A study found that immigrants living in the U.S. are more likely to start a business than U.S.-born citizens.
A panel of American professors and economists conducted the studySurvey of Business Owners Conducted by the US Census Bureau in 2012, as well as census data and tax records of all new businesses created between 2005 and 2010 – more than a million of them.
The team reviewed the 2017 Fortune 500 list and found citizenship and immigration data for 449 founders of these companies.
Between 2005 and 2010, 0.83% of working immigrants started a business, while only 0.46% of working U.S. citizens did so — meaning immigrants were 80% more likely to start a business. The data ofSurvey of Business Owners of the Census Bureau Further This represented a 80% difference between companies created before 2005.
And immigrants didn’t just start small businesses—they started more businesses of all sizes. Pierre Azoulay, co-author of the study, said: “They create all kinds of businesses, and they create a lot.”
It found that firms started by immigrants paid their employees 0.7% more than firms started by US-born citizens.
Immigrants now make up more than 14% of the US population. Although the researchers did not examine the reasons why immigrants started more businesses, they pointed out that one of them is the difficulty they face integrating into the mainstream American workforce.

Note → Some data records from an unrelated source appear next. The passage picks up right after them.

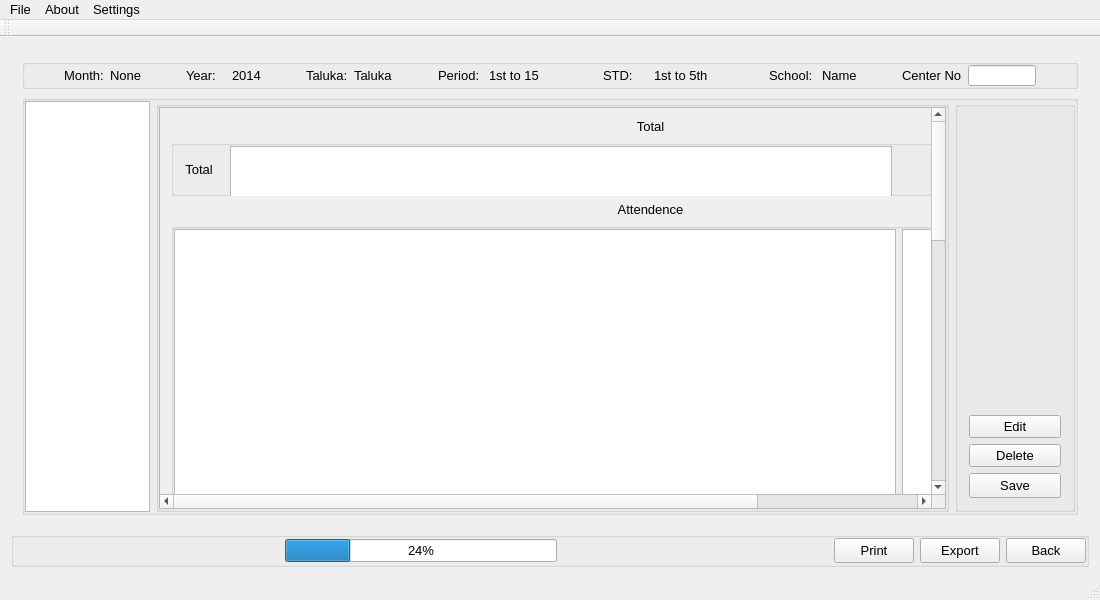
Before: the Qt Designer form QuickManager/mainwindow.ui in Vijay13/QuickManager, drawn with Qt 5.
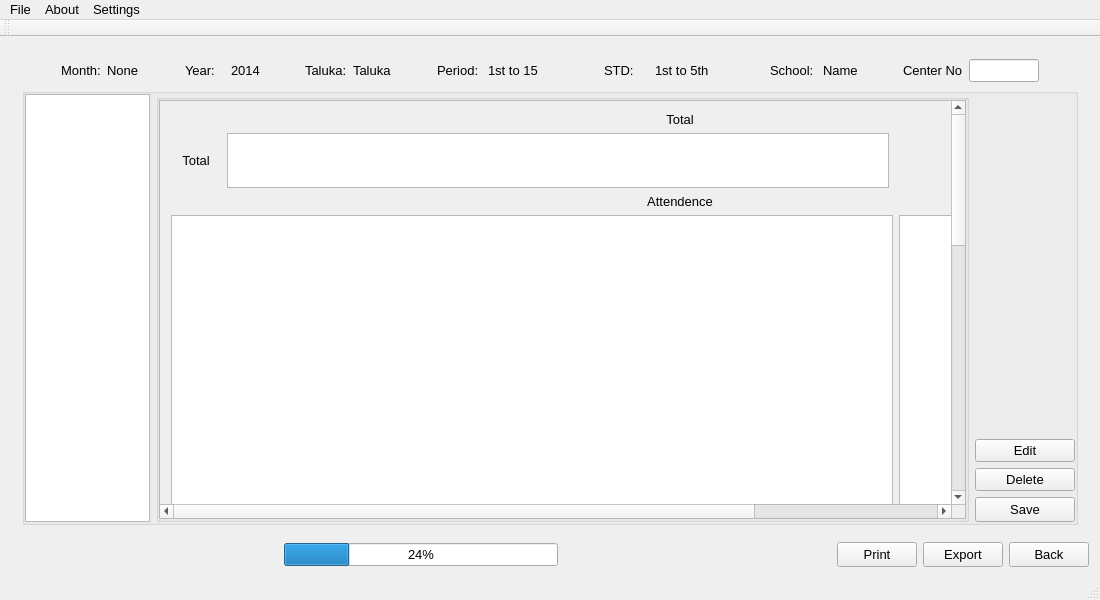
After: the same form once the commit is applied.

Commit message: Corrected ui of SchoolBillManager

The edit to the form file:
```diff
--- a/QuickManager/mainwindow.ui
+++ b/QuickManager/mainwindow.ui
@@ -437,18 +437,6 @@
                  <string/>
                 </property>
                 <layout class="QHBoxLayout" name="horizontalLayout_6">
-                 <property name="leftMargin">
-                  <number>0</number>
-                 </property>
-                 <property name="topMargin">
-                  <number>0</number>
-                 </property>
-                 <property name="rightMargin">
-                  <number>0</number>
-                 </property>
-                 <property name="bottomMargin">
-                  <number>0</number>
-                 </property>
                  <item>
                   <widget class="QLineEdit" name="lineEditSearchBox">
                    <property name="minimumSize">
@@ -644,35 +632,7 @@
       <widget class="QWidget" name="SchoolBillPage">
        <layout class="QVBoxLayout" name="verticalLayout_5">
         <item>
-         <widget class="QGroupBox" name="groupBoxHeader">
-          <property name="minimumSize">
-           <size>
-            <width>0</width>
-            <height>30</height>
-           </size>
-          </property>
-          <property name="maximumSize">
-           <size>
-            <width>16777215</width>
-            <height>30</height>
-           </size>
-          </property>
-          <property name="title">
-           <string/>
-          </property>
           <layout class="QHBoxLayout" name="horizontalLayout_8">
-           <property name="leftMargin">
-            <number>0</number>
-           </property>
-           <property name="topMargin">
-            <number>0</number>
-           </property>
-           <property name="rightMargin">
-            <number>0</number>
-           </property>
-           <property name="bottomMargin">
-            <number>0</number>
-           </property>
            <item>
             <spacer name="horizontalSpacer_7">
              <property name="orientation">
@@ -1072,7 +1032,6 @@
             </spacer>
            </item>
           </layout>
-         </widget>
         </item>
         <item>
          <widget class="QGroupBox" name="groupBoxBody">
@@ -1154,10 +1113,10 @@
                 <widget class="QWidget" name="scrollAreaWidgetContents">
                  <property name="geometry">
                   <rect>
-                   <x>0</x>
+                   <x>-171</x>
                    <y>0</y>
-                   <width>973</width>
-                   <height>1166</height>
+                   <width>1044</width>
+                   <height>1167</height>
                   </rect>
                  </property>
                  <layout class="QVBoxLayout" name="verticalLayout_8">
@@ -1178,29 +1137,7 @@
                    </widget>
                   </item>
                   <item>
-                   <widget class="QGroupBox" name="groupBoxTotal">
-                    <property name="minimumSize">
-                     <size>
-                      <width>0</width>
-                      <height>56</height>
-                     </size>
-                    </property>
-                    <property name="title">
-                     <string/>
-                    </property>
                     <layout class="QHBoxLayout" name="horizontalLayout_12">
-                     <property name="leftMargin">
-                      <number>0</number>
-                     </property>
-                     <property name="topMargin">
-                      <number>0</number>
-                     </property>
-                     <property name="rightMargin">
-                      <number>0</number>
-                     </property>
-                     <property name="bottomMargin">
-                      <number>0</number>
-                     </property>
                      <item>
                       <widget class="QLabel" name="labelInitialTotal">
                        <property name="minimumSize">
@@ -1285,7 +1222,6 @@
                       </spacer>
                      </item>
                     </layout>
-                   </widget>
                   </item>
                   <item>
                    <widget class="QLabel" name="labelAttendence">
@@ -1304,35 +1240,13 @@
                    </widget>
                   </item>
                   <item>
-                   <widget class="QGroupBox" name="groupBoxAttendence">
-                    <property name="minimumSize">
-                     <size>
-                      <width>0</width>
-                      <height>507</height>
-                     </size>
-                    </property>
-                    <property name="title">
-                     <string/>
-                    </property>
                     <layout class="QHBoxLayout" name="horizontalLayout_10">
-                     <property name="leftMargin">
-                      <number>0</number>
-                     </property>
-                     <property name="topMargin">
-                      <number>0</number>
-                     </property>
-                     <property name="rightMargin">
-                      <number>0</number>
-                     </property>
-                     <property name="bottomMargin">
-                      <number>0</number>
-                     </property>
                      <item>
                       <widget class="QTableView" name="tableViewMainBillAttendence">
                        <property name="minimumSize">
                         <size>
                          <width>722</width>
-                         <height>0</height>
+                        <height>505</height>
                         </size>
                        </property>
                        <property name="maximumSize">
@@ -1359,8 +1273,8 @@
                       <widget class="QTableView" name="tableViewCheckTableAttendence">
                        <property name="minimumSize">
                         <size>
-                         <width>225</width>
-                         <height>0</height>
+                        <width>290</width>
+                        <height>505</height>
                         </size>
                        </property>
                        <property name="editTriggers">
@@ -1374,8 +1288,20 @@
                        </attribute>
                       </widget>
                      </item>
-                    </layout>
-                   </widget>
+                    <item>
+                     <spacer name="horizontalSpacer_15">
+                      <property name="orientation">
+                       <enum>Qt::Horizontal</enum>
+                      </property>
+                      <property name="sizeHint" stdset="0">
+                       <size>
+                        <width>40</width>
+                        <height>20</height>
+                       </size>
+                      </property>
+                     </spacer>
+                    </item>
+                   </layout>
                   </item>
                   <item>
                    <widget class="QLabel" name="labelBeneficiaries">
@@ -1394,35 +1320,13 @@
                    </widget>
                   </item>
                   <item>
-                   <widget class="QGroupBox" name="groupBoxBeneficiaries">
-                    <property name="minimumSize">
-                     <size>
-                      <width>0</width>
-                      <height>507</height>
-                     </size>
-                    </property>
-                    <property name="title">
-                     <string/>
-                    </property>
                     <layout class="QHBoxLayout" name="horizontalLayout_11">
-                     <property name="leftMargin">
-                      <number>0</number>
-                     </property>
-                     <property name="topMargin">
-                      <number>0</number>
-                     </property>
-                     <property name="rightMargin">
-                      <number>0</number>
-                     </property>
-                     <property name="bottomMargin">
-                      <number>0</number>
-                     </property>
                      <item>
                       <widget class="QTableView" name="tableViewMainBillBeneficiaries">
                        <property name="minimumSize">
                         <size>
                          <width>722</width>
-                         <height>0</height>
+                        <height>505</height>
                         </size>
                        </property>
                        <property name="maximumSize">
@@ -1446,8 +1350,8 @@
                       <widget class="QTableView" name="tableViewCheckTableBeneficiaries">
                        <property name="minimumSize">
                         <size>
-                         <width>225</width>
-                         <height>0</height>
+                        <width>290</width>
+                        <height>505</height>
                         </size>
                        </property>
                        <property name="editTriggers">
@@ -1461,8 +1365,20 @@
                        </attribute>
                       </widget>
                      </item>
-                    </layout>
-                   </widget>
+                    <item>
+                     <spacer name="horizontalSpacer_16">
+                      <property name="orientation">
+                       <enum>Qt::Horizontal</enum>
+                      </property>
+                      <property name="sizeHint" stdset="0">
+                       <size>
+                        <width>40</width>
+                        <height>20</height>
+                       </size>
+                      </property>
+                     </spacer>
+                    </item>
+                   </layout>
                   </item>
                  </layout>
                 </widget>
@@ -1472,22 +1388,6 @@
             </widget>
            </item>
            <item>
-            <widget class="QGroupBox" name="groupBoxControlBill">
-             <property name="minimumSize">
-              <size>
-               <width>120</width>
-               <height>0</height>
-              </size>
-             </property>
-             <property name="maximumSize">
-              <size>
-               <width>16777215</width>
-               <height>16777215</height>
-              </size>
-             </property>
-             <property name="title">
-              <string/>
-             </property>
              <layout class="QVBoxLayout" name="verticalLayout_7">
               <item>
                <spacer name="verticalSpacer_2">
@@ -1504,6 +1404,12 @@
               </item>
               <item>
                <widget class="QPushButton" name="pushButtonEditSchoolBill">
+               <property name="minimumSize">
+                <size>
+                 <width>100</width>
+                 <height>0</height>
+                </size>
+               </property>
                 <property name="text">
                  <string>Edit</string>
                 </property>
@@ -1535,7 +1441,6 @@
                </widget>
               </item>
              </layout>
-            </widget>
            </item>
           </layout>
          </widget>
@@ -1545,37 +1450,7 @@
      </widget>
     </item>
     <item>
-     <widget class="QGroupBox" name="groupBoxControl">
-      <property name="minimumSize">
-       <size>
-        <width>0</width>
-        <height>35</height>
-       </size>
-      </property>
-      <property name="font">
-       <font>
-        <pointsize>10</pointsize>
-       </font>
-      </property>
-      <property name="title">
-       <string/>
-      </property>
       <layout class="QHBoxLayout" name="horizontalLayout_5">
-       <property name="spacing">
-        <number>6</number>
-       </property>
-       <property name="leftMargin">
-        <number>0</number>
-       </property>
-       <property name="topMargin">
-        <number>0</number>
-       </property>
-       <property name="rightMargin">
-        <number>0</number>
-       </property>
-       <property name="bottomMargin">
-        <number>0</number>
-       </property>
        <item>
         <spacer name="horizontalSpacer_4">
          <property name="orientation">
@@ -1664,7 +1539,6 @@
         </widget>
        </item>
       </layout>
-     </widget>
     </item>
    </layout>
   </widget>
```
Left out of the diff: 2 changed lines with no effect on the pictures. Lines whose indentation alone changed are shown as unchanged. The commit also changes 2 other files.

But there are many reasons that Mr. Azoulay believes. “For companies that end up big, it can be a different story for companies that start small and stay that way,” he said.